Read the instructions carefully and be aware of the US measurements
The first annoying thing for any British root beer fan was the instructions quoting measurements in gallons, cups, quarts, Fahrenheit and just to be extra awkward, litres as well. I had to do some web research to calculate the proper measurements.
Secondly, which was may fault, was forgetting to make sure my large saucepan had been properly washed and clean. A previous night's meal of rice was still stuck to the pan even after the dishwasher had tried its best. This resulted in some floaty white bits.
Finally, I poured in the whole supplied packet of yeast when it only needed a fraction of it! D'oh! This meant I had to buy some more Active Dry Wine Yeast from a local homebrew shop i.e. not the sort of thing that can be easily bought from a supermarket.

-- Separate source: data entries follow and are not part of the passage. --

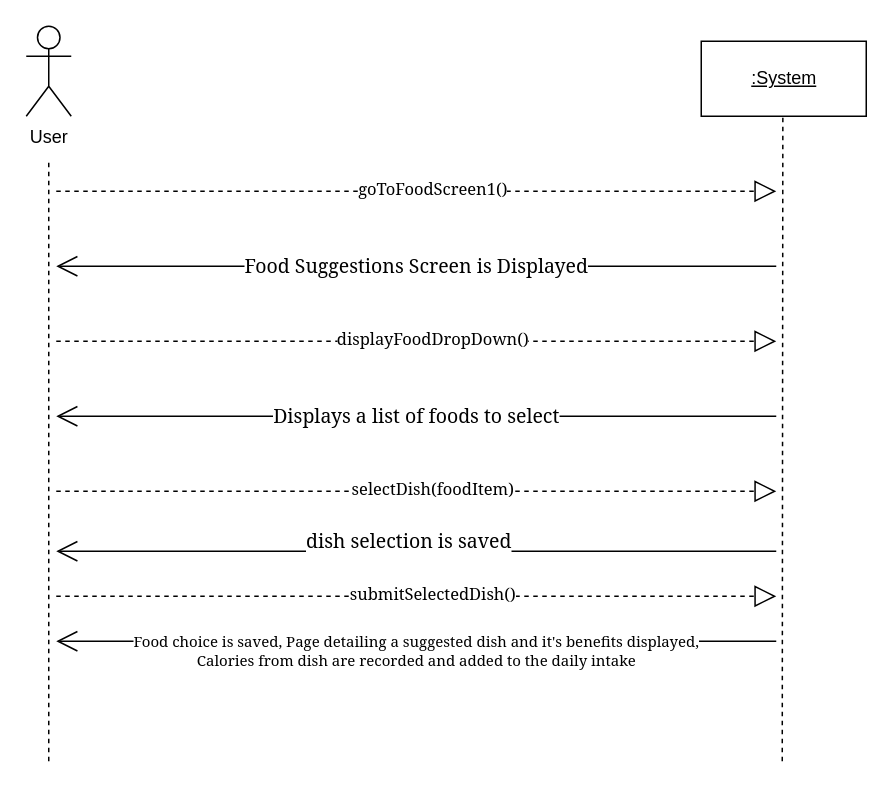
Esaied19/Team-Albatross keeps this draw.io diagram as SSD - Submit Food Item.drawio. Above is the earlier version. Source tidied: cells renumbered, new cells numbered last; positions are measured from the earlier drawing's top-left corner, leaving out a move shared by most shapes. Both pictures are drawn from the tidied source at 150%, with x=0, y=0 at pixel (26, 26).
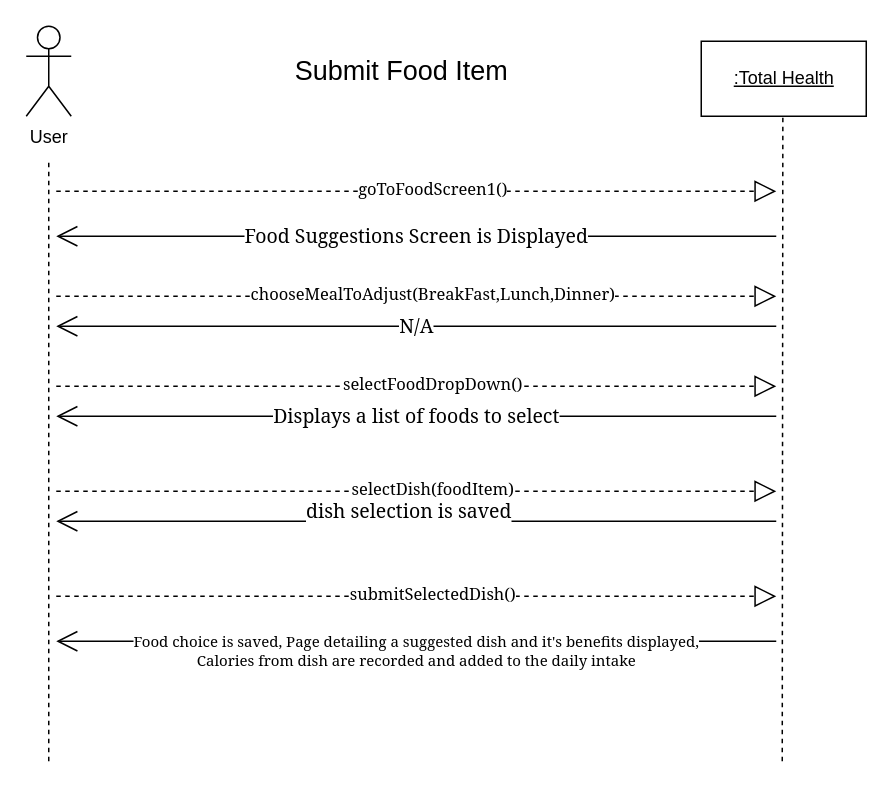
The same page after the edit.

The edit, as a diff of the source:
```diff
@@
-    <mxCell id="3" value="&lt;u&gt;:System&lt;/u&gt;" style="html=1;" parent="1" vertex="1">
+    <mxCell id="3" value="&lt;u&gt;:Total Health&lt;/u&gt;" style="html=1;" parent="1" vertex="1">
       <mxGeometry x="450" y="10" width="110" height="50" as="geometry" />
     </mxCell>
@@
     <mxCell id="6" value="&lt;font face=&quot;Georgia&quot;&gt;&lt;br&gt;&lt;span style=&quot;font-size: 13px ; color: rgb(0 , 0 , 0) ; font-weight: normal ; text-decoration: none ; font-style: normal&quot;&gt;Food Suggestions Screen is Displayed&lt;/span&gt;&lt;br&gt;&lt;br&gt;&lt;/font&gt;" style="endArrow=open;endFill=1;endSize=12;html=1;rounded=0;" parent="1" edge="1">
       <mxGeometry relative="1" as="geometry">
-        <mxPoint x="500" y="160" as="sourcePoint" />
-        <mxPoint x="20" y="160" as="targetPoint" />
+        <mxPoint x="500" y="140" as="sourcePoint" />
+        <mxPoint x="20" y="140" as="targetPoint" />
       </mxGeometry>
     </mxCell>
@@
     <mxCell id="9" style="endArrow=block;dashed=1;endFill=0;endSize=12;html=1;rounded=0;" parent="1" edge="1">
       <mxGeometry relative="1" as="geometry">
-        <mxPoint x="20" y="210" as="sourcePoint" />
-        <mxPoint x="500" y="210" as="targetPoint" />
+        <mxPoint x="20" y="240" as="sourcePoint" />
+        <mxPoint x="500" y="240" as="targetPoint" />
       </mxGeometry>
     </mxCell>
-    <mxCell id="10" value="&lt;font face=&quot;Georgia&quot;&gt;displayFoodDropDown()&lt;/font&gt;" style="edgeLabel;html=1;align=center;verticalAlign=middle;" parent="9" vertex="1">
+    <mxCell id="10" value="&lt;font face=&quot;Georgia&quot;&gt;selectFoodDropDown()&lt;/font&gt;" style="edgeLabel;html=1;align=center;verticalAlign=middle;" parent="9" vertex="1">
       <mxGeometry x="0.04" y="2" relative="1" as="geometry" />
     </mxCell>
@@
     <mxCell id="12" value="&lt;font face=&quot;Georgia&quot;&gt;&lt;span style=&quot;font-size: 13px ; color: rgb(0 , 0 , 0) ; font-weight: normal ; text-decoration: none ; font-style: normal&quot;&gt;&lt;span style=&quot;font-size: 13px ; color: rgb(0 , 0 , 0) ; font-weight: normal ; text-decoration: none ; font-style: normal&quot;&gt;dish selection is save&lt;/span&gt;d&lt;/span&gt;&lt;br&gt;&lt;br&gt;&lt;/font&gt;" style="endArrow=open;endFill=1;endSize=12;html=1;rounded=0;" parent="1" edge="1">
       <mxGeometry x="0.02" relative="1" as="geometry">
-        <mxPoint x="500" y="350" as="sourcePoint" />
-        <mxPoint x="20" y="350" as="targetPoint" />
+        <mxPoint x="500" y="330" as="sourcePoint" />
+        <mxPoint x="20" y="330" as="targetPoint" />
       </mxGeometry>
     </mxCell>
@@
+    <mxCell id="18" style="endArrow=block;dashed=1;endFill=0;endSize=12;html=1;rounded=0;" parent="1" edge="1">
+      <mxGeometry relative="1" as="geometry">
+        <mxPoint x="20" y="180" as="sourcePoint" />
+        <mxPoint x="500" y="180" as="targetPoint" />
+      </mxGeometry>
+    </mxCell>
+    <mxCell id="19" value="&lt;font face=&quot;Georgia&quot;&gt;chooseMealToAdjust(BreakFast,Lunch,Dinner)&lt;/font&gt;" style="edgeLabel;html=1;align=center;verticalAlign=middle;" parent="18" vertex="1">
+      <mxGeometry x="0.04" y="2" relative="1" as="geometry" />
+    </mxCell>
+    <mxCell id="20" value="&lt;font face=&quot;Georgia&quot;&gt;&lt;span style=&quot;font-size: 13px&quot;&gt;N/A&lt;/span&gt;&lt;/font&gt;" style="endArrow=open;endFill=1;endSize=12;html=1;rounded=0;" parent="1" edge="1">
+      <mxGeometry relative="1" as="geometry">
+        <mxPoint x="500" y="200" as="sourcePoint" />
+        <mxPoint x="20" y="200" as="targetPoint" />
+      </mxGeometry>
+    </mxCell>
+    <mxCell id="21" value="&lt;font style=&quot;font-size: 18px&quot;&gt;Submit Food Item&lt;/font&gt;" style="text;html=1;align=center;verticalAlign=middle;fillColor=none;strokeColor=none;rounded=0;" parent="1" vertex="1">
+      <mxGeometry x="170" y="20" width="160" height="20" as="geometry" />
+    </mxCell>
```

My second go at making this root beer went to plan. Used the yeast I had bought to replace the one supplied, and inserted the flavouring agent as directed. Dividing up the sugar was slightly tricky with the US to Euro conversion. It was quite frightening to see how much sugar went into mixture! Also, I used an electronic thermometer to make sure the water was at the right temperature. The two 2 litre bottles had their fizz after about two days (at room temperature) and were then placed in the fridge.
The ingredients I used to make my first batch were:

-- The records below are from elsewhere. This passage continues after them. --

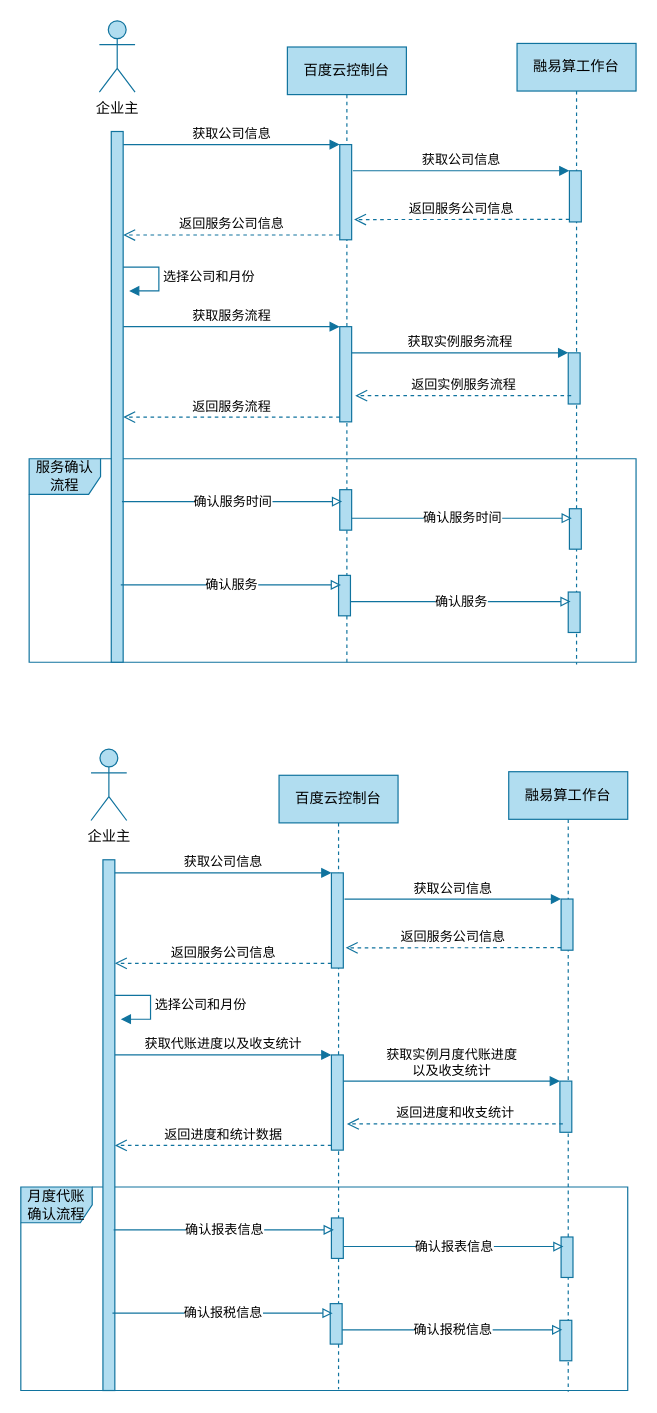
This is 百度云时序.drawio from zhaoershuang/flow-chart, a draw.io file, before an edit. Source tidied: cells renumbered, new cells numbered last; positions are measured from the earlier drawing's top-left corner, leaving out a move shared by most shapes. Both pictures are drawn from the tidied source at 119%, with x=0, y=0 at pixel (20, 20).
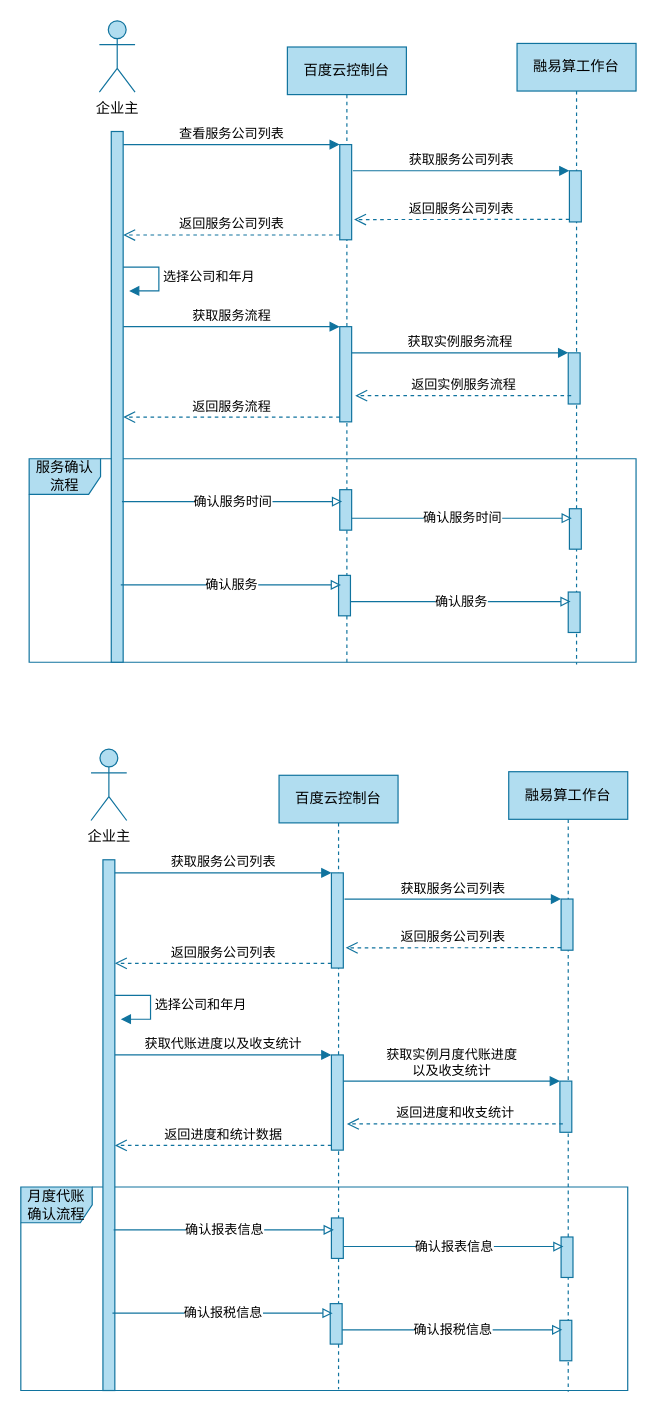
The same diagram, later.

Commit message (it also covers changes not shown here):
更新百度云时序.drawio

The change refers to these unchanged cells:
```xml
<mxCell id="5" style="html=1;points=[];perimeter=orthogonalPerimeter;fillColor=#b1ddf0;strokeColor=#10739e;" parent="4" vertex="1">
  <mxGeometry x="44" y="82" width="10" height="80" as="geometry" />
</mxCell>
<mxCell id="11" style="html=1;points=[];perimeter=orthogonalPerimeter;fillColor=#b1ddf0;strokeColor=#10739e;" parent="1" vertex="1">
  <mxGeometry x="76" y="93" width="10" height="446" as="geometry" />
</mxCell>
<mxCell id="12" value="融易算工作台" style="shape=umlLifeline;perimeter=lifelinePerimeter;whiteSpace=wrap;html=1;fillColor=#b1ddf0;strokeColor=#10739e;" parent="1" vertex="1">
  <mxGeometry x="417" y="19" width="100" height="522" as="geometry" />
</mxCell>
<mxCell id="13" style="html=1;points=[];perimeter=orthogonalPerimeter;fillColor=#b1ddf0;strokeColor=#10739e;" parent="12" vertex="1">
  <mxGeometry x="44" y="107" width="10" height="43" as="geometry" />
</mxCell>
<mxCell id="30" style="html=1;points=[];perimeter=orthogonalPerimeter;fillColor=#b1ddf0;strokeColor=#10739e;" parent="29" vertex="1">
  <mxGeometry x="44" y="82" width="10" height="80" as="geometry" />
</mxCell>
<mxCell id="36" style="html=1;points=[];perimeter=orthogonalPerimeter;fillColor=#b1ddf0;strokeColor=#10739e;" parent="1" vertex="1">
  <mxGeometry x="69" y="705" width="10" height="446" as="geometry" />
</mxCell>
<mxCell id="37" value="融易算工作台" style="shape=umlLifeline;perimeter=lifelinePerimeter;whiteSpace=wrap;html=1;fillColor=#b1ddf0;strokeColor=#10739e;" parent="1" vertex="1">
  <mxGeometry x="410" y="631" width="100" height="521" as="geometry" />
</mxCell>
<mxCell id="38" style="html=1;points=[];perimeter=orthogonalPerimeter;fillColor=#b1ddf0;strokeColor=#10739e;" parent="37" vertex="1">
  <mxGeometry x="44" y="107" width="10" height="43" as="geometry" />
</mxCell>
```

Diff of the diagram source:
```diff
@@
-    <mxCell id="14" value="获取公司信息" style="html=1;verticalAlign=bottom;endArrow=block;entryX=0;entryY=0;fillColor=#b1ddf0;strokeColor=#10739e;" parent="12" edge="1" target="13">
+    <mxCell id="14" value="获取服务公司列表" style="html=1;verticalAlign=bottom;endArrow=block;entryX=0;entryY=0;fillColor=#b1ddf0;strokeColor=#10739e;" parent="12" edge="1" target="13">
       <mxGeometry relative="1" as="geometry">
         <mxPoint x="-138" y="107" as="sourcePoint" />
       </mxGeometry>
     </mxCell>
@@
-    <mxCell id="24" value="选择公司和月份" style="edgeStyle=orthogonalEdgeStyle;html=1;align=left;spacingLeft=2;endArrow=block;rounded=0;entryX=1;entryY=0;fillColor=#b1ddf0;strokeColor=#10739e;" parent="1" edge="1">
+    <mxCell id="24" value="选择公司和年月" style="edgeStyle=orthogonalEdgeStyle;html=1;align=left;spacingLeft=2;endArrow=block;rounded=0;entryX=1;entryY=0;fillColor=#b1ddf0;strokeColor=#10739e;" parent="1" edge="1">
       <mxGeometry relative="1" as="geometry">
         <mxPoint x="86" y="207" as="sourcePoint" />
         <mxPoint x="91" y="227" as="targetPoint" />
         <Array as="points">
           <mxPoint x="116" y="207" />
         </Array>
       </mxGeometry>
     </mxCell>
-    <mxCell id="25" value="获取公司信息" style="html=1;verticalAlign=bottom;endArrow=block;entryX=0;entryY=0;fillColor=#b1ddf0;strokeColor=#10739e;" parent="1" edge="1" source="11" target="5">
+    <mxCell id="25" value="查看服务公司列表" style="html=1;verticalAlign=bottom;endArrow=block;entryX=0;entryY=0;fillColor=#b1ddf0;strokeColor=#10739e;" parent="1" edge="1" source="11" target="5">
       <mxGeometry relative="1" as="geometry" />
     </mxCell>
-    <mxCell id="26" value="返回服务公司信息" style="html=1;verticalAlign=bottom;endArrow=open;dashed=1;endSize=8;exitX=0;exitY=0.95;fillColor=#b1ddf0;strokeColor=#10739e;" parent="1" edge="1" source="5" target="11">
+    <mxCell id="26" value="返回服务公司列表" style="html=1;verticalAlign=bottom;endArrow=open;dashed=1;endSize=8;exitX=0;exitY=0.95;fillColor=#b1ddf0;strokeColor=#10739e;" parent="1" edge="1" source="5" target="11">
       <mxGeometry relative="1" as="geometry" />
     </mxCell>
-    <mxCell id="27" value="返回服务公司信息" style="html=1;verticalAlign=bottom;endArrow=open;dashed=1;endSize=8;exitX=0;exitY=0.95;fillColor=#b1ddf0;strokeColor=#10739e;" parent="1" edge="1" source="13">
+    <mxCell id="27" value="返回服务公司列表" style="html=1;verticalAlign=bottom;endArrow=open;dashed=1;endSize=8;exitX=0;exitY=0.95;fillColor=#b1ddf0;strokeColor=#10739e;" parent="1" edge="1" source="13">
       <mxGeometry relative="1" as="geometry">
         <mxPoint x="280" y="167" as="targetPoint" />
       </mxGeometry>
     </mxCell>
@@
-    <mxCell id="39" value="获取公司信息" style="html=1;verticalAlign=bottom;endArrow=block;entryX=0;entryY=0;fillColor=#b1ddf0;strokeColor=#10739e;" parent="37" edge="1" target="38">
+    <mxCell id="39" value="获取服务公司列表" style="html=1;verticalAlign=bottom;endArrow=block;entryX=0;entryY=0;fillColor=#b1ddf0;strokeColor=#10739e;" parent="37" edge="1" target="38">
       <mxGeometry relative="1" as="geometry">
         <mxPoint x="-138" y="107" as="sourcePoint" />
       </mxGeometry>
     </mxCell>
@@
-    <mxCell id="49" value="选择公司和月份" style="edgeStyle=orthogonalEdgeStyle;html=1;align=left;spacingLeft=2;endArrow=block;rounded=0;entryX=1;entryY=0;fillColor=#b1ddf0;strokeColor=#10739e;" parent="1" edge="1">
+    <mxCell id="49" value="选择公司和年月" style="edgeStyle=orthogonalEdgeStyle;html=1;align=left;spacingLeft=2;endArrow=block;rounded=0;entryX=1;entryY=0;fillColor=#b1ddf0;strokeColor=#10739e;" parent="1" edge="1">
       <mxGeometry relative="1" as="geometry">
         <mxPoint x="79" y="819" as="sourcePoint" />
         <mxPoint x="84" y="839" as="targetPoint" />
         <Array as="points">
           <mxPoint x="109" y="819" />
         </Array>
       </mxGeometry>
     </mxCell>
-    <mxCell id="50" value="获取公司信息" style="html=1;verticalAlign=bottom;endArrow=block;entryX=0;entryY=0;fillColor=#b1ddf0;strokeColor=#10739e;" parent="1" edge="1" source="36" target="30">
+    <mxCell id="50" value="获取服务公司列表" style="html=1;verticalAlign=bottom;endArrow=block;entryX=0;entryY=0;fillColor=#b1ddf0;strokeColor=#10739e;" parent="1" edge="1" source="36" target="30">
       <mxGeometry relative="1" as="geometry" />
     </mxCell>
-    <mxCell id="51" value="返回服务公司信息" style="html=1;verticalAlign=bottom;endArrow=open;dashed=1;endSize=8;exitX=0;exitY=0.95;fillColor=#b1ddf0;strokeColor=#10739e;" parent="1" edge="1" source="30" target="36">
+    <mxCell id="51" value="返回服务公司列表" style="html=1;verticalAlign=bottom;endArrow=open;dashed=1;endSize=8;exitX=0;exitY=0.95;fillColor=#b1ddf0;strokeColor=#10739e;" parent="1" edge="1" source="30" target="36">
       <mxGeometry relative="1" as="geometry" />
     </mxCell>
-    <mxCell id="52" value="返回服务公司信息" style="html=1;verticalAlign=bottom;endArrow=open;dashed=1;endSize=8;exitX=0;exitY=0.95;fillColor=#b1ddf0;strokeColor=#10739e;" parent="1" edge="1" source="38">
+    <mxCell id="52" value="返回服务公司列表" style="html=1;verticalAlign=bottom;endArrow=open;dashed=1;endSize=8;exitX=0;exitY=0.95;fillColor=#b1ddf0;strokeColor=#10739e;" parent="1" edge="1" source="38">
       <mxGeometry relative="1" as="geometry">
         <mxPoint x="273" y="779" as="targetPoint" />
       </mxGeometry>
     </mxCell>
```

- 2 x 2 litre bottles of supermarket spring water (only 18p each)
- Half required mixture of dark brown unrefined cane sugar
- Half required mixture of white granulated sugar
Finally, when the bottles were chilled enough, I had my first taste. There was a weak flavour of root beer but it was just very disappointing with the lingering aroma and taste of sickly, yeasty brown sugar. I had one glass from both bottles and poured the rest away.
For this first attempt I rate this a low score but maybe some different types of sugar combination will raise the score next time.
Value for money?
At £15.99 for its claimed do-it-yourself 9 litres its good if you take the average imported bottle as £1.89 (i.e. 3 times more in volume). However, the yeast I bought to replace it cost £2 per sachet (which is more than enough for 9 litres), a small funnel which must cost a maximum of £1 which leaves just the root bear flavouring extract. Its this soda flavour extract that seems to be the only item you're buying at premium due to it not available in the UK. Expect another review of my own homebrew 2.0 soon.